* _TASK_
Entries follow. Return each line that contains the word "repassword".

* _DATA IN THIS EXERCISE_
________________

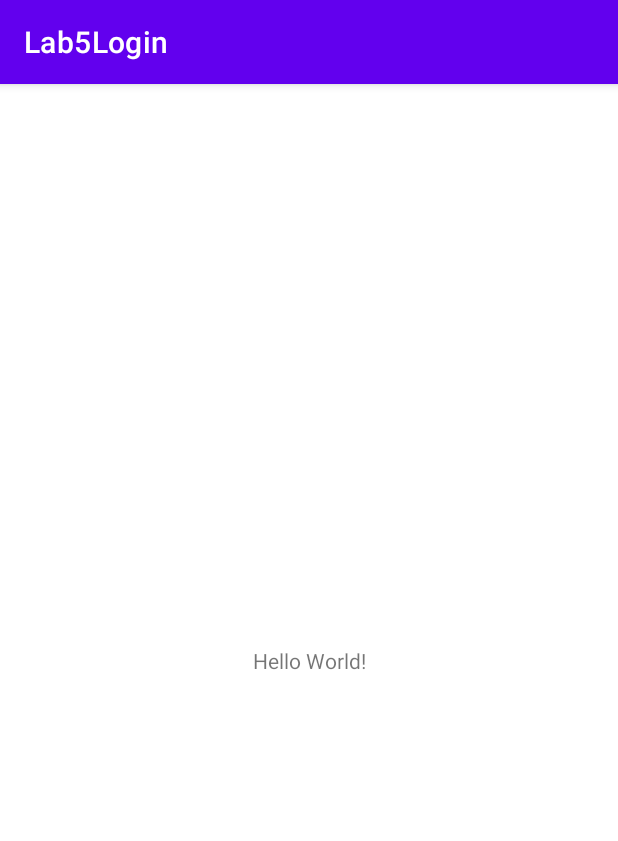
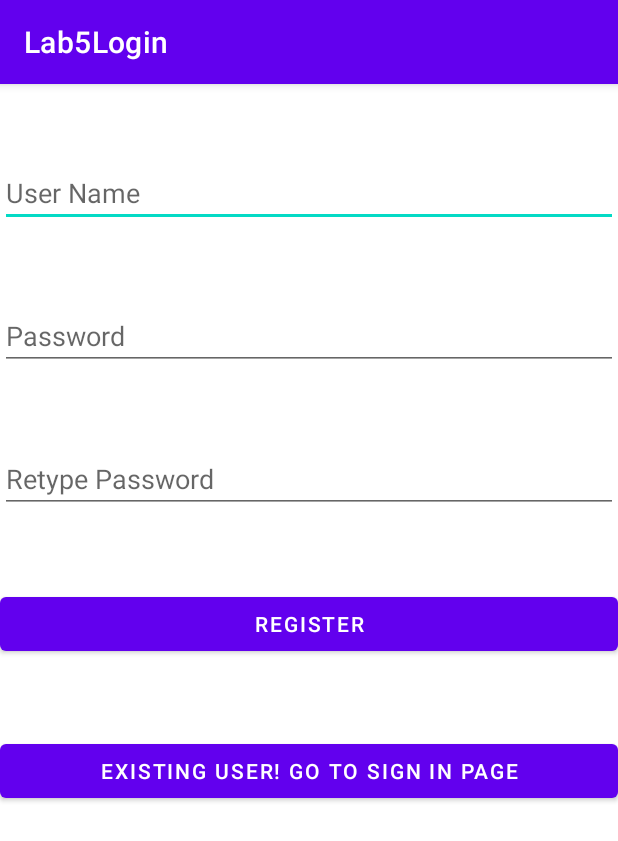
Before and after one commit to alanoudnasser/Lab5Login, an Android app: the screen it shows after launch (MainActivity), on a phone screen of 412 x 824 dp. Shown: the top 841 px of the screen. Run offline under Robolectric (Android 15) with nearby library versions, the phone set to English and light mode, and no system bars.

Commit message:
lab 5 ;)

```diff
--- a/app/src/main/AndroidManifest.xml
+++ b/app/src/main/AndroidManifest.xml
@@ -12,6 +12,12 @@
         android:theme="@style/Theme.Lab5Login"
         tools:targetApi="31">
         <activity
+            android:name=".HomeActivity"
+            android:exported="false" />
+        <activity
+            android:name=".LoginActivity"
+            android:exported="false" />
+        <activity
             android:name=".MainActivity"
             android:exported="true">
             <intent-filter>
--- a/app/src/main/java/com/example/lab5login/MainActivity.java
+++ b/app/src/main/java/com/example/lab5login/MainActivity.java
@@ -4,11 +4,68 @@ import androidx.appcompat.app.AppCompatActivity;
 
 import android.os.Bundle;
 
+import androidx.appcompat.app.AppCompatActivity;
+import android.content.Intent;
+import android.os.Bundle;
+import android.view.View;
+import android.widget.Button;
+import android.widget.EditText;
+import android.widget.Toast;
+
 public class MainActivity extends AppCompatActivity {
 
+    EditText username, password, repassword;
+    Button signup, signin;
+    DBHelper DB;
     @Override
     protected void onCreate(Bundle savedInstanceState) {
         super.onCreate(savedInstanceState);
         setContentView(R.layout.activity_main);
+
+        username = (EditText) findViewById(R.id.username);
+        password = (EditText) findViewById(R.id.password);
+        repassword = (EditText) findViewById(R.id.repassword);
+        signup = (Button) findViewById(R.id.btnsignup);
+        signin = (Button) findViewById(R.id.btnsignin);
+        DB = new DBHelper(this);
+
+        signup.setOnClickListener(new View.OnClickListener() {
+            @Override
+            public void onClick(View view) {
+                String user = username.getText().toString();
+                String pass = password.getText().toString();
+                String repass = repassword.getText().toString();
+
+                if(user.equals("")||pass.equals("")||repass.equals(""))
+                    Toast.makeText(MainActivity.this, "Please enter all the fields", Toast.LENGTH_SHORT).show();
+                else{
+                    if(pass.equals(repass)){
+                        Boolean checkuser = DB.checkusername(user);
+                        if(checkuser==false){
+                            Boolean insert = DB.insertData(user, pass);
+                            if(insert==true){
+                                Toast.makeText(MainActivity.this, "Registered successfully", Toast.LENGTH_SHORT).show();
+                                Intent intent = new Intent(getApplicationContext(),HomeActivity.class);
+                                startActivity(intent);
+                            }else{
+                                Toast.makeText(MainActivity.this, "Registration failed", Toast.LENGTH_SHORT).show();
+                            }
+                        }
+                        else{
+                            Toast.makeText(MainActivity.this, "User already exists! please sign in", Toast.LENGTH_SHORT).show();
+                        }
+                    }else{
+                        Toast.makeText(MainActivity.this, "Passwords not matching", Toast.LENGTH_SHORT).show();
+                    }
+                } }
+        });
+
+        signin.setOnClickListener(new View.OnClickListener() {
+            @Override
+            public void onClick(View view) {
+                Intent intent = new Intent(getApplicationContext(), LoginActivity.class);
+                startActivity(intent);
+            }
+        });
     }
 }
--- a/app/src/main/res/layout/activity_main.xml
+++ b/app/src/main/res/layout/activity_main.xml
@@ -1,18 +1,49 @@
 <?xml version="1.0" encoding="utf-8"?>
-<androidx.constraintlayout.widget.ConstraintLayout xmlns:android="http://schemas.android.com/apk/res/android"
+<RelativeLayout xmlns:android="http://schemas.android.com/apk/res/android"
     xmlns:app="http://schemas.android.com/apk/res-auto"
     xmlns:tools="http://schemas.android.com/tools"
     android:layout_width="match_parent"
     android:layout_height="match_parent"
     tools:context=".MainActivity">
 
-    <TextView
-        android:layout_width="wrap_content"
+    <EditText
+        android:id="@+id/username"
+        android:layout_width="match_parent"
         android:layout_height="wrap_content"
-        android:text="Hello World!"
-        app:layout_constraintBottom_toBottomOf="parent"
-        app:layout_constraintEnd_toEndOf="parent"
-        app:layout_constraintStart_toStartOf="parent"
-        app:layout_constraintTop_toTopOf="parent" />
+        android:hint="User Name"
+        android:layout_marginTop="50dp"/>
 
-</androidx.constraintlayout.widget.ConstraintLayout>
+    <EditText
+        android:id="@+id/password"
+        android:layout_width="match_parent"
+        android:layout_height="wrap_content"
+        android:hint="Password"
+        android:layout_marginTop="50dp"
+        android:layout_below="@+id/username"/>
+
+    <EditText
+        android:id="@+id/repassword"
+        android:layout_width="match_parent"
+        android:layout_height="wrap_content"
+        android:hint="Retype Password"
+        android:layout_marginTop="50dp"
+        android:layout_below="@+id/password"/>
+
+    <Button
+        android:id="@+id/btnsignup"
+        android:layout_width="match_parent"
+        android:layout_height="wrap_content"
+        android:text="Register"
+        android:layout_marginTop="50dp"
+        android:layout_below="@+id/repassword"/>
+
+    <Button
+        android:id="@+id/btnsignin"
+        android:layout_width="match_parent"
+        android:layout_height="wrap_content"
+        android:text="Existing user! Go to Sign in page"
+        android:layout_marginTop="50dp"
+        android:layout_below="@+id/btnsignup"/>
+
+
+</RelativeLayout>
```
Also changed, not shown: app/src/main/java/com/example/lab5login/DBHelper.java (added, +54 -0 lines), app/src/main/java/com/example/lab5login/HomeActivity.java (added, +14 -0 lines), app/src/main/java/com/example/lab5login/LoginActivity.java (added, +52 -0 lines), app/src/main/res/layout/activity_home.xml (added, +16 -0 lines), app/src/main/res/layout/activity_login.xml (added, +31 -0 lines).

________________

* _ANSWER FOR THIS EXERCISE_
+    EditText username, password, repassword;
+        repassword = (EditText) findViewById(R.id.repassword);
+                String repass = repassword.getText().toString();
+        android:id="@+id/repassword"
+        android:layout_below="@+id/repassword"/>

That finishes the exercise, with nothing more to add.